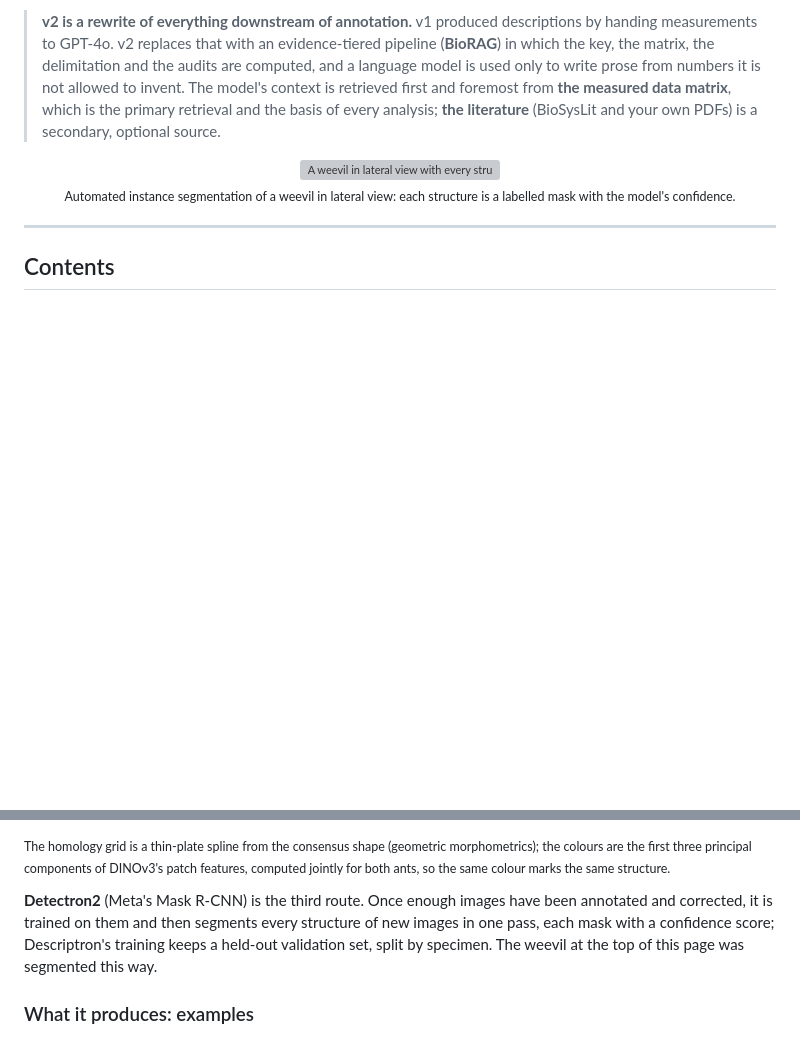
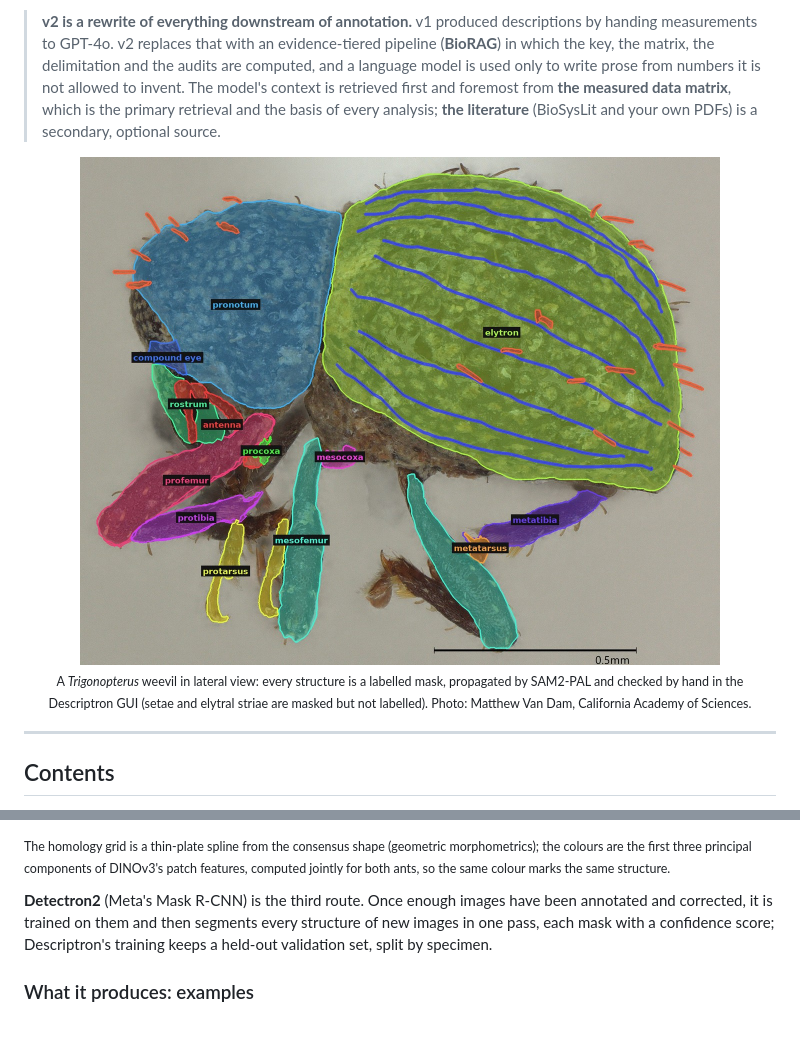
Before and after one commit to alexrvandam/Descriptron, a Markdown page: README.md, 2 parts joined by grey strips. GitHub-like rendering; pictures changed too: docs/weevil_trigonopterus_segmentation.jpg (added); blank space fills up the shorter version; grey boxes are pictures that could not be loaded.

Commit message:
README: Trigonopterus (Tri-10) as the top image, hand-checked SAM2-PAL masks; photo Matthew Van Dam, California Academy of Sciences

```diff
--- a/README.md
+++ b/README.md
@@ -25,9 +25,9 @@ every claim in the output is checked against the data it came from.
 > (BioSysLit and your own PDFs) is a secondary, optional source.
 
 <p align="center">
-  <img src="docs/weevil_instance_segmentation.jpg" alt="A weevil in lateral view with every structure automatically segmented as a labelled, coloured mask" width="640">
+  <img src="docs/weevil_trigonopterus_segmentation.jpg" alt="A Trigonopterus weevil in lateral view with every structure outlined as a labelled, coloured mask" width="640">
   <br>
-  <sub>Automated instance segmentation of a weevil in lateral view: each structure is a labelled mask with the model's confidence.</sub>
+  <sub>A <i>Trigonopterus</i> weevil in lateral view: every structure is a labelled mask, propagated by SAM2-PAL and checked by hand in the Descriptron GUI (setae and elytral striae are masked but not labelled). Photo: Matthew Van Dam, California Academy of Sciences.</sub>
 </p>
 
 ---
@@ -451,8 +451,7 @@ marks the same structure.</sub>
 
 **Detectron2** (Meta's Mask R-CNN) is the third route. Once enough images have been annotated and corrected, it
 is trained on them and then segments every structure of new images in one pass, each mask with a confidence
-score; Descriptron's training keeps a held-out validation set, split by specimen. The weevil at the top of this
-page was segmented this way.
+score; Descriptron's training keeps a held-out validation set, split by specimen.
 
 ### What it produces: examples
 
```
══════════
Aim of the exercise: The answer must match the entries above line for line, with the pictures dropped.

Task answer:
Before and after one commit to alexrvandam/Descriptron, a Markdown page: README.md, 2 parts joined by grey strips. GitHub-like rendering; pictures changed too: docs/weevil_trigonopterus_segmentation.jpg (added); blank space fills up the shorter version; grey boxes are pictures that could not be loaded.

Commit message:
README: Trigonopterus (Tri-10) as the top image, hand-checked SAM2-PAL masks; photo Matthew Van Dam, California Academy of Sciences

```diff
--- a/README.md
+++ b/README.md
@@ -25,9 +25,9 @@ every claim in the output is checked against the data it came from.
 > (BioSysLit and your own PDFs) is a secondary, optional source.
 
 <p align="center">
-  <img src="docs/weevil_instance_segmentation.jpg" alt="A weevil in lateral view with every structure automatically segmented as a labelled, coloured mask" width="640">
+  <img src="docs/weevil_trigonopterus_segmentation.jpg" alt="A Trigonopterus weevil in lateral view with every structure outlined as a labelled, coloured mask" width="640">
   <br>
-  <sub>Automated instance segmentation of a weevil in lateral view: each structure is a labelled mask with the model's confidence.</sub>
+  <sub>A <i>Trigonopterus</i> weevil in lateral view: every structure is a labelled mask, propagated by SAM2-PAL and checked by hand in the Descriptron GUI (setae and elytral striae are masked but not labelled). Photo: Matthew Van Dam, California Academy of Sciences.</sub>
 </p>
 
 ---
@@ -451,8 +451,7 @@ marks the same structure.</sub>
 
 **Detectron2** (Meta's Mask R-CNN) is the third route. Once enough images have been annotated and corrected, it
 is trained on them and then segments every structure of new images in one pass, each mask with a confidence
-score; Descriptron's training keeps a held-out validation set, split by specimen. The weevil at the top of this
-page was segmented this way.
+score; Descriptron's training keeps a held-out validation set, split by specimen.
 
 ### What it produces: examples
 
```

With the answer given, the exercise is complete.